Video

Video Israel Targets Gaza Supply Tunnels

The Israeli military has launched a ground operation in Gaza to destroy the myriad tunnels that may have been used to smuggle weapons to Hamas. VOA's Zlatica Hoke reports that could mean more hardship for the people of Gaza, who obtain some of their essential supplies through these underground passages
Video

Video MH17's 'Black Boxes' Could Reveal Crash Details

The government of Malaysia now has custody of the cockpit voice and flight data recorders from Malaysia Airlines Flight 17, which was hit by a missile over Ukraine before crashing last week. As VOA's Carolyn Presutti reports, the so-called black boxes may hold information about the final minutes of the flight.
Video

Video Living in the Shadows Panel Discussion

Following a screening of the new VOA documentary, "AIDS - Living in the Shadows," at the World AIDS conference in Melbourne, a panel discussed the film and how to combat the stigma associated with HIV/AIDS.
Video

Video IAEA: Iran Turns its Enriched Uranium Into Less Harmful Form
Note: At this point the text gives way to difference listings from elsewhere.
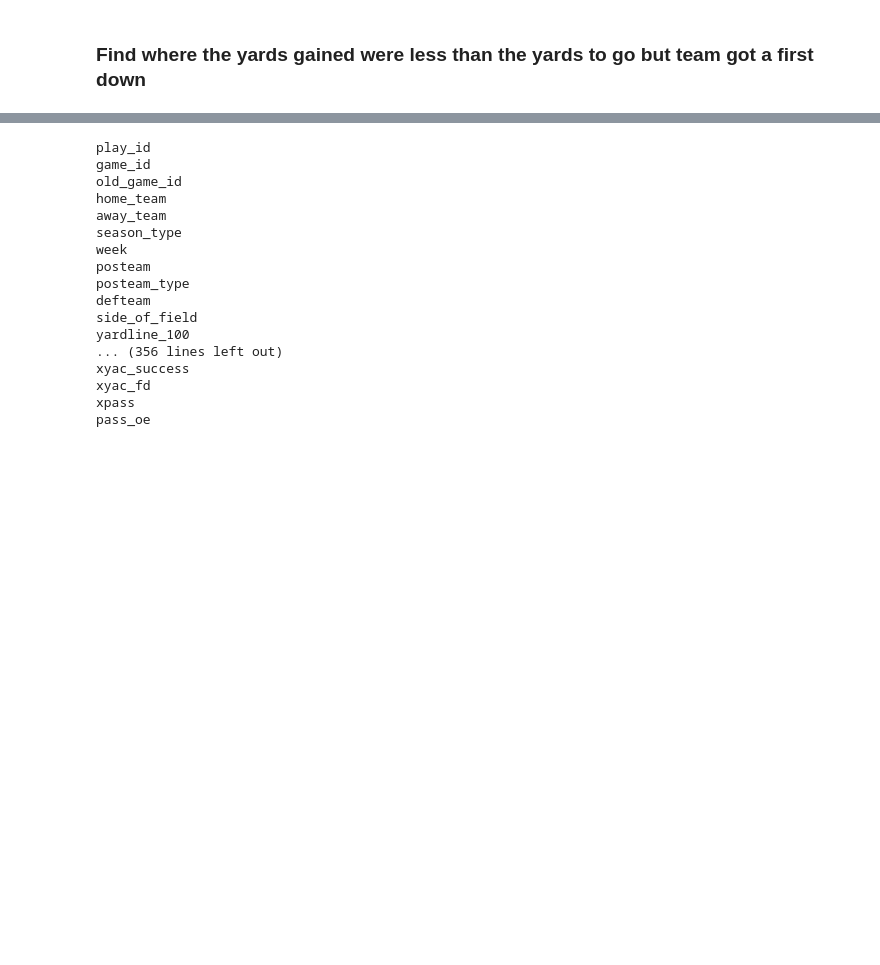
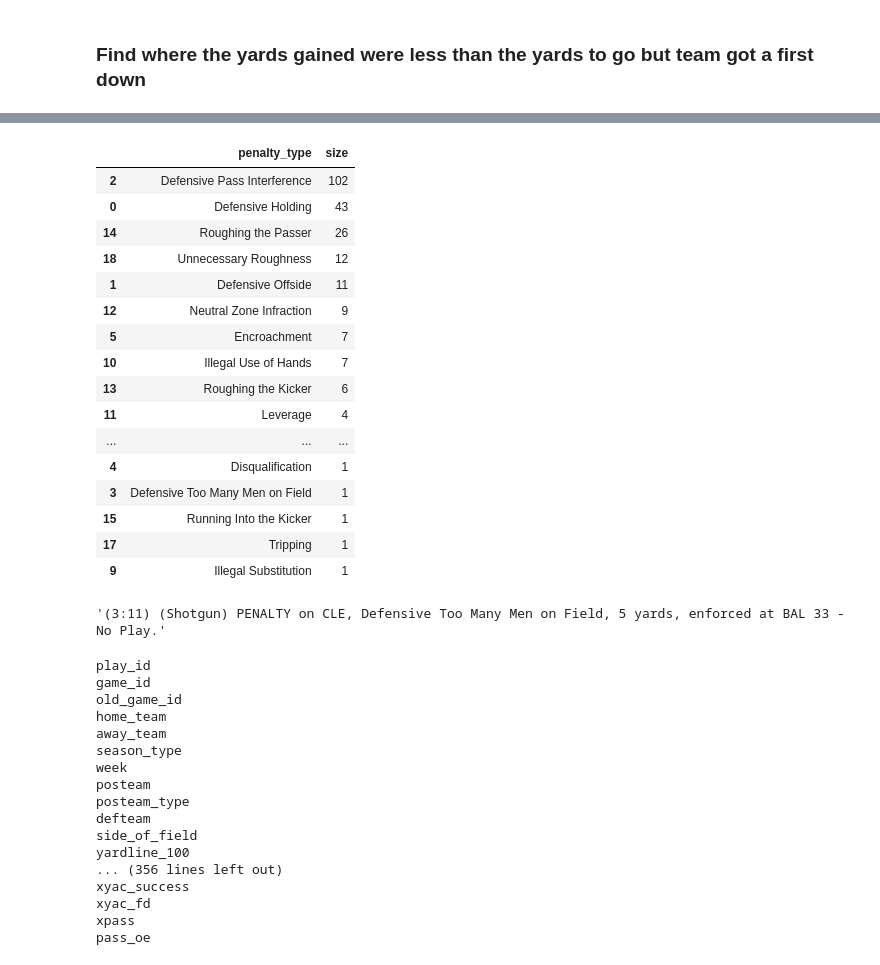
Before and after one commit to naveenv92/nfl-infographics, a Jupyter notebook: notebooks/third_down_penalties.ipynb, the cells around one changed output, grey strips where cells are left out. Cells and saved outputs as stored; diff of their text form; code cells hidden in the pictures; blank space fills up the shorter version.

```diff
--- a/notebooks/third_down_penalties.ipynb
+++ b/notebooks/third_down_penalties.ipynb
@@ -100,3 +104,27 @@ plt.show()
+# %%
+df_penalty.groupby("penalty_type", as_index=False).size().sort_values("size", ascending=False)
+# %% [output]
+|  | penalty_type | size |
+| 2 | Defensive Pass Interference | 102 |
+| 0 | Defensive Holding | 43 |
+| 14 | Roughing the Passer | 26 |
+| 18 | Unnecessary Roughness | 12 |
+| 1 | Defensive Offside | 11 |
+| 12 | Neutral Zone Infraction | 9 |
+| 5 | Encroachment | 7 |
+| 10 | Illegal Use of Hands | 7 |
+| 13 | Roughing the Kicker | 6 |
+| 11 | Leverage | 4 |
+| ... | ... | ... |
+| 4 | Disqualification | 1 |
+| 3 | Defensive Too Many Men on Field | 1 |
+| 15 | Running Into the Kicker | 1 |
+| 17 | Tripping | 1 |
+| 9 | Illegal Substitution | 1 |
+# %%
+df_penalty[df_penalty["penalty_type"] == "Defensive Too Many Men on Field"].iloc[0].desc
+# %% [output]
+'(3:11) (Shotgun) PENALTY on CLE, Defensive Too Many Men on Field, 5 yards, enforced at BAL 33 - No Play.'
 # %%
 for col in df.columns:
     print(col)
```
Also changed, not shown: parts of 8 cells of this notebook.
Iran has converted its stockpiles of enriched uranium into a less dangerous form that is more difficult to use for nuclear weapons, according to the United Nations’ Atomic Energy Agency. The move complies with an interim deal reached with Western powers on Iran's nuclear program last year, in exchange for easing of sanctions. Henry Ridgwell reports for VOA from London.
Video

Video Relic of Saint Draws Catholics Worried About Immigration Issue

A Roman Catholic saint who is a figure of devotion for those crossing the border into the United States is attracting believers concerned about the plight of undocumented immigrants. Mike O'Sullivan reports from Los Angeles, where a relic of Saint Toribio has drawn thousands to local churches.
Video

Video US Awards Medal of Honor for Heroics in Bloodiest of Afghan Battles

U.S. combat troops are withdrawing from Afghanistan, on pace to leave the country by the end of this year. But on Monday, U.S. President Barack Obama took time to honor a soldier whose actions while under fire in Afghanistan earned him the Medal of Honor. VOA's Jeff Seldin has more from the Pentagon.
Video

Video Ukraine Rebels Surrender MH17 Black Boxes

After days of negotiations, a senior separatist leader handed over two black boxes from an airliner downed over eastern Ukraine to Malaysian experts early Tuesday. While on Monday, the U.N. Security Council unanimously demanded that armed groups controlling the crash site allow safe and unrestricted access to the wreckage.
Video

Video In Cambodia, HIV Diagnosis Brings Deadly Shame

Although HIV/AIDS is now a treatable condition, a positive diagnosis is still a life altering experience. In Cambodia, people living with HIV are often disowned by friends, family and the community. This humiliation can be unbearable. We bring you one Cambodian woman’s struggle to overcome a life tragedy and her own HIV positive diagnosis.

AppleAndroid